Canine Immunoneurotherapeutics Trial (CANINE)
People share many things with dogs. Unfortunately, brain tumors can be one of those things.
The biological similarities between humans and dogs are more significant than the differences. We share more than our lives with our pets–our living space, our recreational activities and sometimes our food.
One Medicine is the concept that veterinary and human medicines often overlap, and that each can learn from the other to the benefit of both.
The University of Alabama at Birmingham has received NIH funding for a multi-institutional consortium, and Auburn University’s College of Veterinary Medicine is partnering with UAB to evaluate immunotherapy of these tumors.
The Canine Immunoneurotherapeutics Trial (CANINE) uses human therapies to treat and study canine brain tumors. Dogs and humans develop malignant brain tumors at about the same rate, and these tumors are biologically similar. This trial allows us to provide compassionate care to animals, advance the field of veterinary medicine and better understand the biological effects of treatment. Discovering what we have in common may just lead to a cure.
About the Trial
The current phase (year one) of this project will establish the maximum safe and effective dose of M032, the FDA-approved, clinical-grade oncolytic herpes simplex virus (HSV) that expresses IL-12 (interleukin-12).
At Auburn’s College of Veterinary Medicine, faculty in the Neurology/Neurorsurgery Service of the Bailey Small Animal Teaching Hospital will evaluate and perform surgery on dogs — most often Boston terriers, French bulldogs, and boxers — who have brain cancer, or, are suspected to have brain cancer to remove all or part of the tumor. Shortly after surgical removal and confirmation of diagnosis by the pathologist, M032 virus is infused into the tumor area. Patients are monitored overnight in the intensive care unit, then, typically discharged to home several days after surgery. Following discharge, return visits are scheduled for one, three, six, nine and 12 months for close monitoring and serial imaging.
Phase 2 of the study will proceed with the maximum safe and effective dose of virus (established in Phase 1) paired with a checkpoint inhibitor. The checkpoint inhibitor is an oral medication given to help your dog’s own immune system better identify and kill tumor cells. It will be prescribed at discharge and given by the owner daily for six weeks. All dogs in Phase 2 will receive this combination therapy.
Dogs will be followed with regular check-ups for a full year to determine how well treatment prevents tumor regrowth and extends life. The schedule and criteria for inclusion in the study are listed below so you can understand what is being measured and what will be asked of you.

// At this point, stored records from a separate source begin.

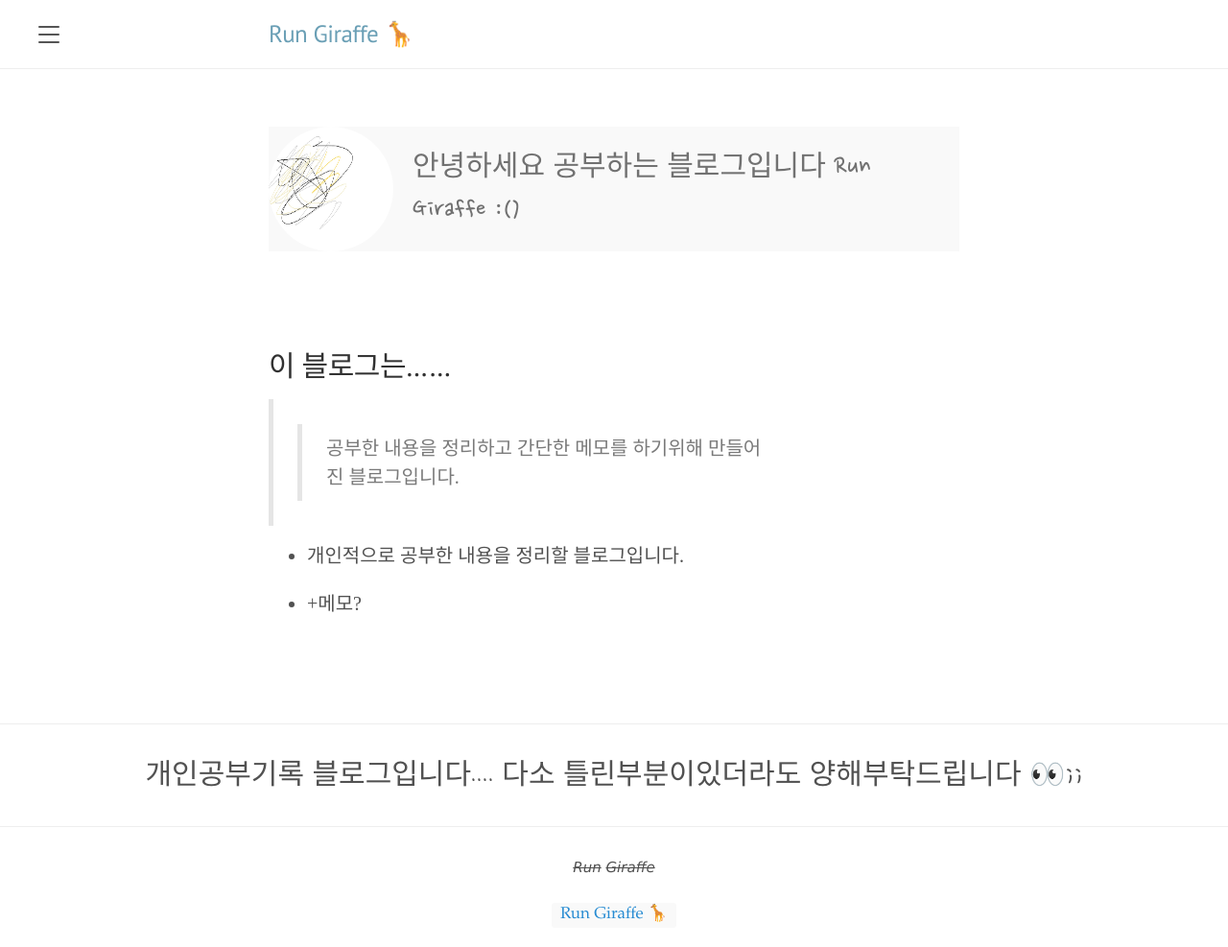
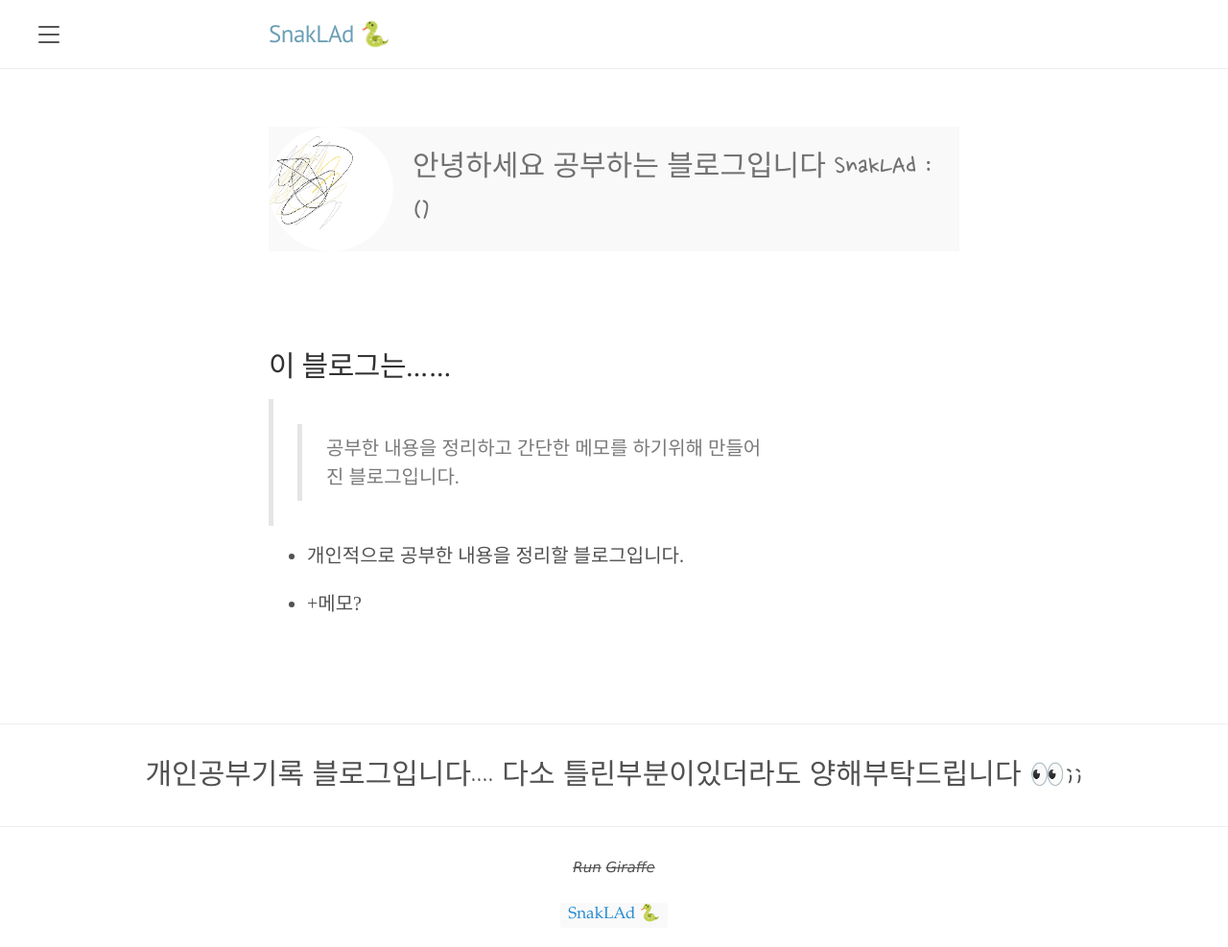
Before and after one commit to froggy0m0/froggy0m0.github.io, a Jekyll site: the page built from index.md, in a window 1280 px wide. Shown: the whole page at 96% size. Built offline with Jekyll 4.4.1, drawn with Linux system fonts in a browser that asks for light colours.

Commit message:
Update _config.yml

```diff
--- a/_config.yml
+++ b/_config.yml
@@ -18,14 +18,14 @@
 # You can create any custom variable you would like, and they will be accessible
 # in the templates via {{ site.myvariable }}.
 
-title: Run Giraffe 🦒
+title: SnakLAd 🐍
 email: your-email@example.com
-description: 안녕하세요 공부하는 블로그입니다 Run Giraffe :()
+description: 안녕하세요 공부하는 블로그입니다 SnakLAd :()
 baseurl: "" # the subpath of your site, e.g. /blog
-url: "https://run-giraffe.github.io" # the base hostname & protocol for your site, e.g. http://example.com
+url: "https://SnakLAd.github.io" # the base hostname & protocol for your site, e.g. http://example.com
 twitter_username:
 github_username:
-copyright: '&copy; 2021-2021 ~~Run~~ ~~Giraffe~~'
+copyright: '&copy; 2021-2021 ~~Snak~~ ~~LAd~~'
 message: 개인공부기록 블로그입니다.... 다소 틀린부분이있더라도 양해부탁드립니다 👀;;
 
 
@@ -36,7 +36,7 @@
   bio: "Hi :()"
   location : "South Korea"
   email: 201668031@jj.ac.kr
-  github: https://github.com/run-Giraffe
+  github: https://github.com/SnakLAd
 
 
 # Category
```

Please contact the Bailey Small Animal Teaching Hospital — (334) 844-4690 — to schedule an appointment with the Neurology/Neurosurgery Service.
Your dog must meet the following requirements to be eligible for this study:
- Must have clinical and magnetic resonance imaging (MRI) findings consistent with a diagnosis of malignant glial tumor
- Must be more than six months old
- Must have life expectancy of greater than six months
- Must have an owner who understands and is willing to sign a written informed consent document
- Must not be pregnant (this will be confirmed by pregnancy test within 14 days prior to starting study treatment)
- Steroid use is allowed as long as enrolling veterinarian has no concern
Any of these will disqualify your dog:
- Must not have had chemotherapy, cytotoxic therapy, immunotherapy within six weeks prior to entering the study (six weeks for nitrosoureas), surgical resection within four weeks prior to entering the study, or experimental viral therapy or gene therapy at any time (e.g., adenovirus, retrovirus or herpes virus protocol)
- Must not have recovered from adverse events due to therapeutic interventions administered more than four weeks earlier
- Must not be receiving any other investigational agents
- Must not have history of allergic reactions attributed to compounds of similar biologic composition to M032 or to IL-12
- Must not have tumor involvement that would require ventricular, brainstem, basal ganglia or posterior fossa inoculation or access through a ventricle in order to deliver treatment
- Must not have prior history of encephalitis, multiple sclerosis or other CNS infection
- Must not have concurrent therapy with any drug active against HSV (acyclovir, valacyclovir, penciclovir, famcyclovir, gancyclovir, foscarnet, cidofovir)
- Must not have uncontrolled intercurrent illness including, but not limited to, ongoing or active infection, symptomatic congestive heart failure, unstable angina pectoris, cardiac arrhythmia or any other medical condition that precludes surgery
- Must not be pregnant or nursing (this is because M032 is a viral oncolytic therapy with unknown potential for harm to pups)
- Must not have known history of allergic reaction to intravenous contrast material that is not amenable to pre-treatment
- Must not have pacemakers, ferro-magnetic aneurysm clips, metal infusion pumps, metal pellets or shrapnel fragments or certain types of stents